The Halimi family lawyer, Jean-Alexandre Buchinger, recounted that the attack began at 4:25 a.m. on the morning of April 4 when the suspect, who lives with his family in a building neighboring Halimi’s, forced his way into her apartment through the residence of his neighbors, a family originally from Mali.

The suspect knocked on their door and forced his way in, appearing so aggressive and agitated and murmuring Koranic verses, that they all locked themselves in a bedroom and called the police. The suspect made his way to Halimi’s apartment through their balcony.

“He surprised her in her sleep, he beat her with fists. Her living room was full of blood, just to inform you how hard the blows were,” said Buchinger at the press conference on May 22.

The suspect shouted “Allahu Akbar” and recited Quranic verses while assaulting Halimi, and trying to strangle her, the lawyer said, adding that the suspect also yelled at Halimi to “shut her mouth” and called her a “sheitan” [devil or satan in Arabic].

Police arrived just 3 minutes after the call, but made their way to the wrong building at first. Meanwhile, another neighbor placed a call to police at 4:45 a.m. to report the beating of Halimi. More officers arrived and congregated in the apartment of the Malian family next door, afraid they were facing a terror attack and waiting for the anti-terror squad. By the time the special unit arrived, around 5:00 a.m., Halimi had been killed.

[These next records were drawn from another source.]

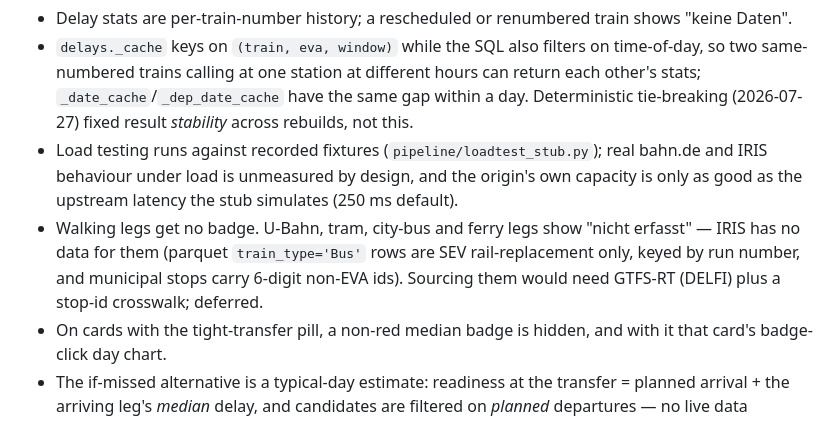
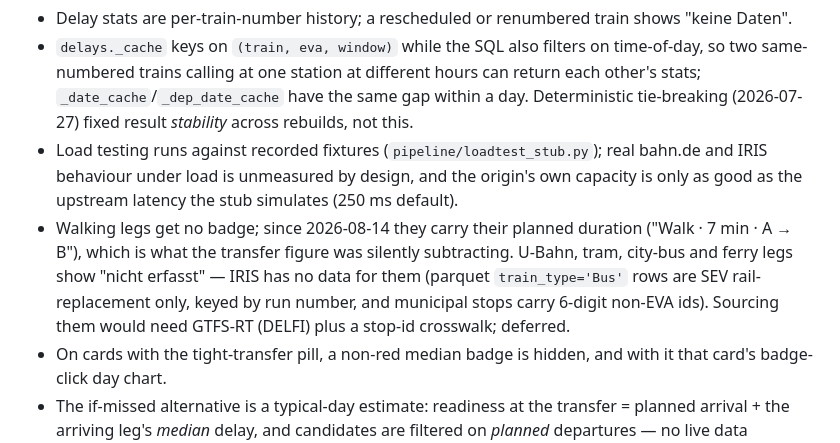
Before and after one commit to sha2nkt/db_delay_predictor, a Markdown page: feature_list.md, the part around the change. GitHub-like rendering.

```diff
--- a/feature_list.md
+++ b/feature_list.md
@@ -110,7 +110,7 @@ Status: done = implemented and verified end-to-end; partial = works with caveats
 - Delay stats are per-train-number history; a rescheduled or renumbered train shows "keine Daten".
 - `delays._cache` keys on `(train, eva, window)` while the SQL also filters on time-of-day, so two same-numbered trains calling at one station at different hours can return each other's stats; `_date_cache`/`_dep_date_cache` have the same gap within a day. Deterministic tie-breaking (2026-07-27) fixed result *stability* across rebuilds, not this.
 - Load testing runs against recorded fixtures (`pipeline/loadtest_stub.py`); real bahn.de and IRIS behaviour under load is unmeasured by design, and the origin's own capacity is only as good as the upstream latency the stub simulates (250 ms default).
-- Walking legs get no badge. U-Bahn, tram, city-bus and ferry legs show "nicht erfasst" — IRIS has no data for them (parquet `train_type='Bus'` rows are SEV rail-replacement only, keyed by run number, and municipal stops carry 6-digit non-EVA ids). Sourcing them would need GTFS-RT (DELFI) plus a stop-id crosswalk; deferred.
+- Walking legs get no badge; since 2026-08-14 they carry their planned duration ("Walk · 7 min · A → B"), which is what the transfer figure was silently subtracting. U-Bahn, tram, city-bus and ferry legs show "nicht erfasst" — IRIS has no data for them (parquet `train_type='Bus'` rows are SEV rail-replacement only, keyed by run number, and municipal stops carry 6-digit non-EVA ids). Sourcing them would need GTFS-RT (DELFI) plus a stop-id crosswalk; deferred.
 - On cards with the tight-transfer pill, a non-red median badge is hidden, and with it that card's badge-click day chart.
 - The if-missed alternative is a typical-day estimate: readiness at the transfer = planned arrival + the arriving leg's *median* delay, and candidates are filtered on *planned* departures — no live data involved; the alternative's own delay risk shows only via its badges.
 - Journey search covers what bahn.de returns (~6 connections per page; earlier/later buttons fetch adjacent pages).
```
Also changed, not shown: log.md (+6 -0 lines).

The suspect returned to the apartment of the Malian family and was arrested there without resistance at 5:35 a.m., according to the report.

A homicide investigation was opened with police on April 14, without the anti-Semitism aspect. A judicial source told AFP that “it has not yet been established that the suspect knew the victim’s religion.”

That remark contradicts earlier reports by relatives of Halimi who said that she had previously experienced anti-Semitic harassment by the suspect and a relative of his.

A second lawyer for the family said the fact that the suspect did not assault any other neighbors during the attack and made his way directly “to the only Jewish woman in the building, breaking into an apartment to access hers, shows premeditation.”

“He has the profile of a radicalized Islamist; the psychiatry [behind it] is secondary,” said a lawyer of Halimi’s sister, Gilles-William Goldnadel.

There were conflicting reports on whether the suspect’s family acknowledged any radicalization, but Bidnic said they “perfectly understand the gravity” of what he has been accused of.

The Halimi family lawyers also criticized police handling of the attack, questioning why it took an hour and 10 minutes to apprehend the suspect, and suggesting a nation and police force on edge since a series of deadly Islamist attacks in recent years.

A number of French-Jewish organizations, including the Consistoire and CRIF, the umbrella group of French Jewish communities, announced their intention to join a civil suit in the case.

Halimi is survived by her son, who lives in Israel, and two daughters who live in France. She was buried in Jerusalem on April 6.